Squash coach

The Squash Rackets Federation of India has appointed Malaysian national coach Maj. S. Maniram as consultant coach for a period of three years. Maniram’s association with the federation begins in May.


Calcutta, April 4: 
The ICC has appointed 48-year-old N.S.Virk, a former CBI officer, as one of its five full-time regional security managers. Virk, who was associated with the CBI’s match-fixing probe, has been assigned to India and Sri Lanka.

According to information reaching The Telegraph late this evening, Pakistan’s Lt Col (retd) Nuruddin Khawaja is also one of the appointees. His brief covers Pakistan and Bangladesh. The remaining three are: Arrie de Beer (South Africa and Zimbabwe), John Rhodes (Australia and New Zealand) and Bob Smalley (England and the West Indies).

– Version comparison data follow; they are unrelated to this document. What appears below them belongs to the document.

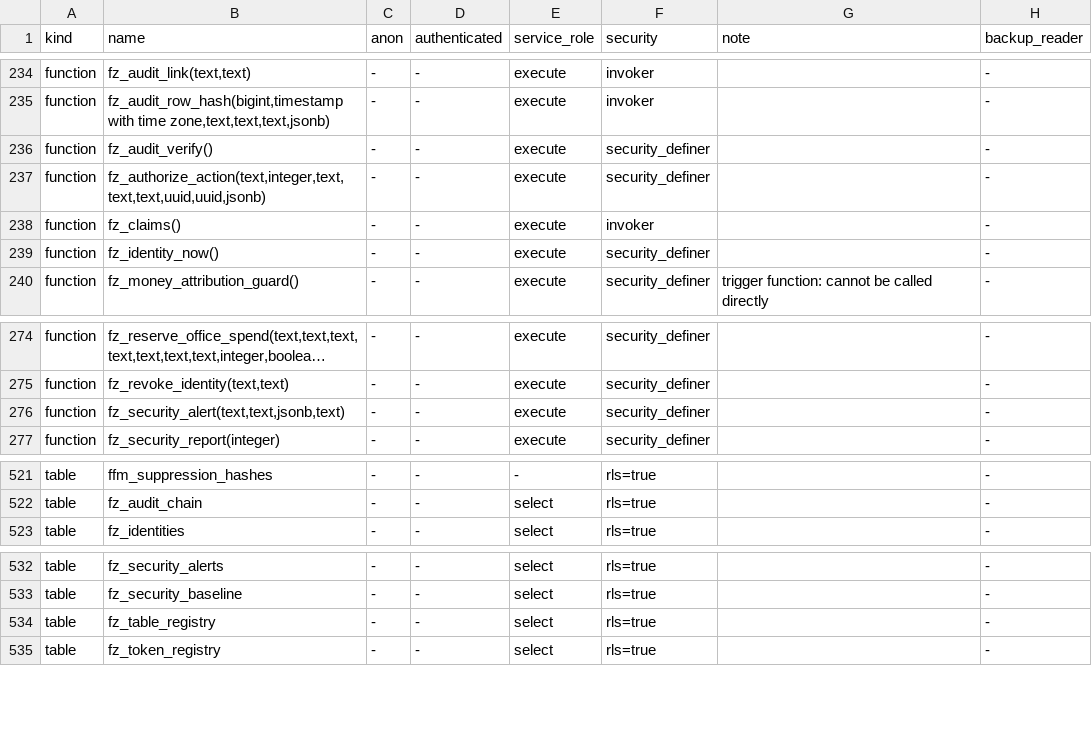
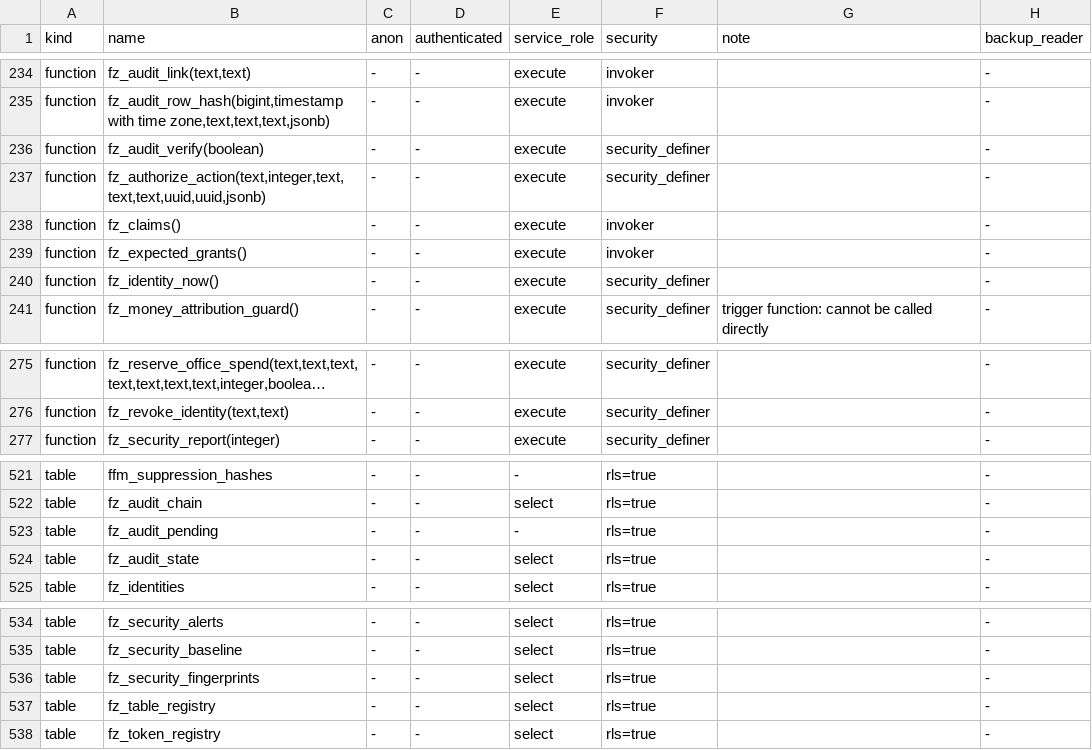
Before and after one commit to thedonnasystem/JARVIS, a TSV file: ops/ACL_MANIFEST_public.tsv, drawn as a sheet; only a part is shown, gaps mark what is left out; long unchanged cells end in …; removed rows and columns are numbered as before the commit, all else as after; the diff names each change by its address in the sheet, - before the commit and + after, or states it on an @@ line.

```diff
--- a/ops/ACL_MANIFEST_public.tsv
+++ b/ops/ACL_MANIFEST_public.tsv
-B236 (name): fz_audit_verify()
+B236 (name): fz_audit_verify(boolean)
+row 239: function | fz_expected_grants() | - | - | execute | invoker |  | -
-row 276: function | fz_security_alert(text,text,jsonb,text) | - | - | execute | security_definer |  | -
+row 523: table | fz_audit_pending | - | - | - | rls=true |  | -
+row 524: table | fz_audit_state | - | - | select | rls=true |  | -
+row 536: table | fz_security_fingerprints | - | - | select | rls=true |  | -
```
Also changed, not shown: 14 other files.
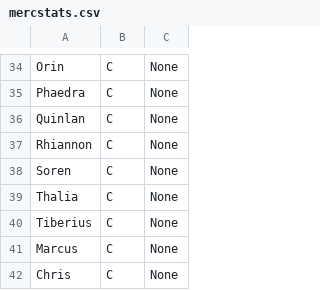
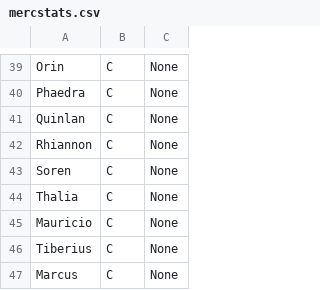
Before and after one commit to l0dest/ParanoidSearch, a CSV file: ParanoidSearch - Code/English/mercstats.csv, drawn as a sheet; only a part is shown, gaps mark what is left out; the shorter side is filled out with more unchanged rows; the diff covers the shown part only; the diff names each change by its address in the sheet, - before the commit and + after, or states it on an @@ line.

```diff
--- a/ParanoidSearch - Code/English/mercstats.csv
+++ b/ParanoidSearch - Code/English/mercstats.csv
+row 45: Mauricio | C | None
```
Also changed, not shown: 28 added rows and 2 edited cells elsewhere in this file, 1 other file.
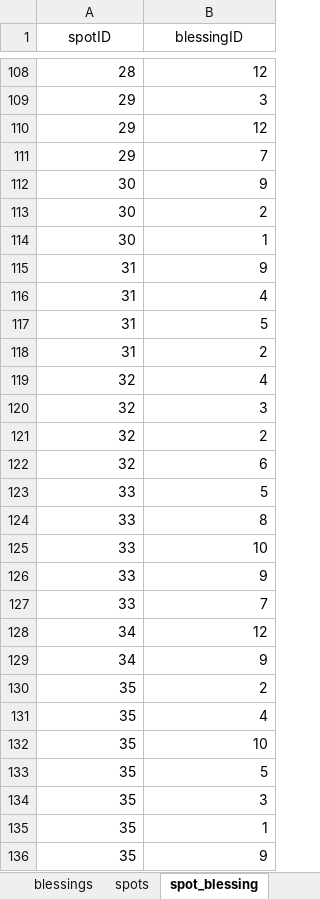
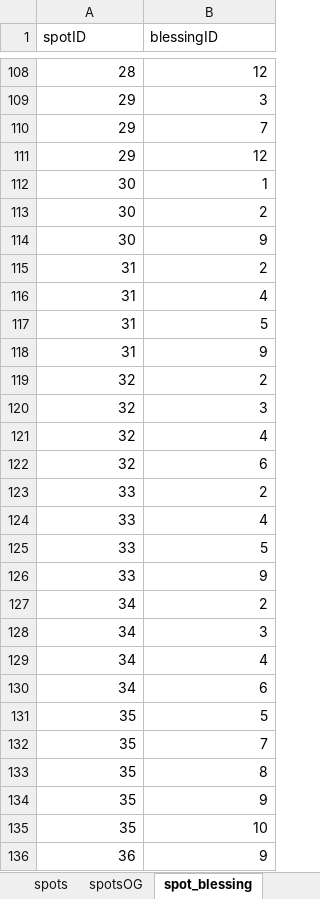
Before and after one commit to linq29/12MODE, an Excel workbook: database.xlsx, sheet spot_blessing, drawn as a sheet; only a part is shown, gaps mark what is left out; the shorter side is filled out with more unchanged rows; values as stored, in another font and other column widths than the file's, no borders; removed rows and columns are numbered as before the commit, all else as after; the diff covers the shown part only; the diff names each change by its address in the sheet, - before the commit and + after, or states it on an @@ line.

Commit message:
update: spotID25~48

```diff
--- a/database.xlsx (sheet spot_blessing)
+++ b/database.xlsx (sheet spot_blessing)
+sheet tab: spotsOG
-A1:B1 alignment: center
+A1:B1 alignment: left
@@ row 111 moved to row 110: 29 @@
@@ row 114 moved to row 112: 30 @@
@@ row 118 moved to row 115: 31 @@
@@ row 115 moved to row 118: 31 @@
@@ row 121 moved to row 119: 32 @@
+row 123: 33 | 2
+row 124: 33 | 4
-row 124: 33 | 8
-row 125: 33 | 10
-row 127: 33 | 7
-B127 (blessingID): 12
+B127 (blessingID): 2
-B128 (blessingID): 9
+B128 (blessingID): 3
+row 129: 34 | 4
+row 130: 34 | 6
-B131 (blessingID): 2
+B131 (blessingID): 5
-B132 (blessingID): 4
+B132 (blessingID): 7
@@ row 137 moved to row 133: 35 @@
@@ row 136 moved to row 134: 35 @@
-row 133: 35 | 5
-row 134: 35 | 3
-row 135: 35 | 1
```
Also changed, not shown: 22 added rows, 12 removed rows, 39 moved rows and 9 edited cells elsewhere in this sheet, sheet spots, sheet blessings, 6 other files.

The idea behind the appointments, of course, is to “protect the game from the risk of corruption.”

The appointments are effective from June 1 and all five regional security managers will “attend” every series and tournament in their assigned region.

Incidentally, an “induction camp” has been planned in Sri Lanka, from June 10.


Calcutta, April 4: 
Arjun Singh knocked out fourth seed Vijay Kumar in a quarter final match of the Rs 10 lakh SRF all-India Matchplay championship at the Delhi Golf Club today, according to information reaching here.

Fifth-seed Arjun meets Amit Dube of Noida in the semi-final tomorrow. Dube defeated Suleman Ali on the 18th hole. In the second semi-final, seventh seed Shiv Prakash will clash with unseeded Dinesh Kumar of Delhi.

Ladies’ meet

The Gold Cup golf tournament will be held at the Ladies’ Golf Club course from tomorrow to Sunday. RCGC captain V.K. Singh, Lakshman Singh, Jaidip Mukerjea and S.C. Mahtab are among the 220 who have confirmed for this team event. The meet has also attracted Kehr Surgical from Kanpur as sponsors.


Calcutta, April 4: 
Curtain came down on the 27-day city winter racing season today. There was, however, no respite for punters on the day as lesser fancied horses continued their dominance. As a result of this the 70 percent of the jackpot pool amounting to a shade over Rs 2.4 lakh was carried forward.

The biggest damage was caused by the John Stephens trained Beau Bruno in the second leg of the pool. The in-form jockey Imran Chisty followed the trend with Cool Quest and Winning Glory in the two trophy events in the card — the Magnanimous Cup and the feature event, the Royal Double Cup, respectively.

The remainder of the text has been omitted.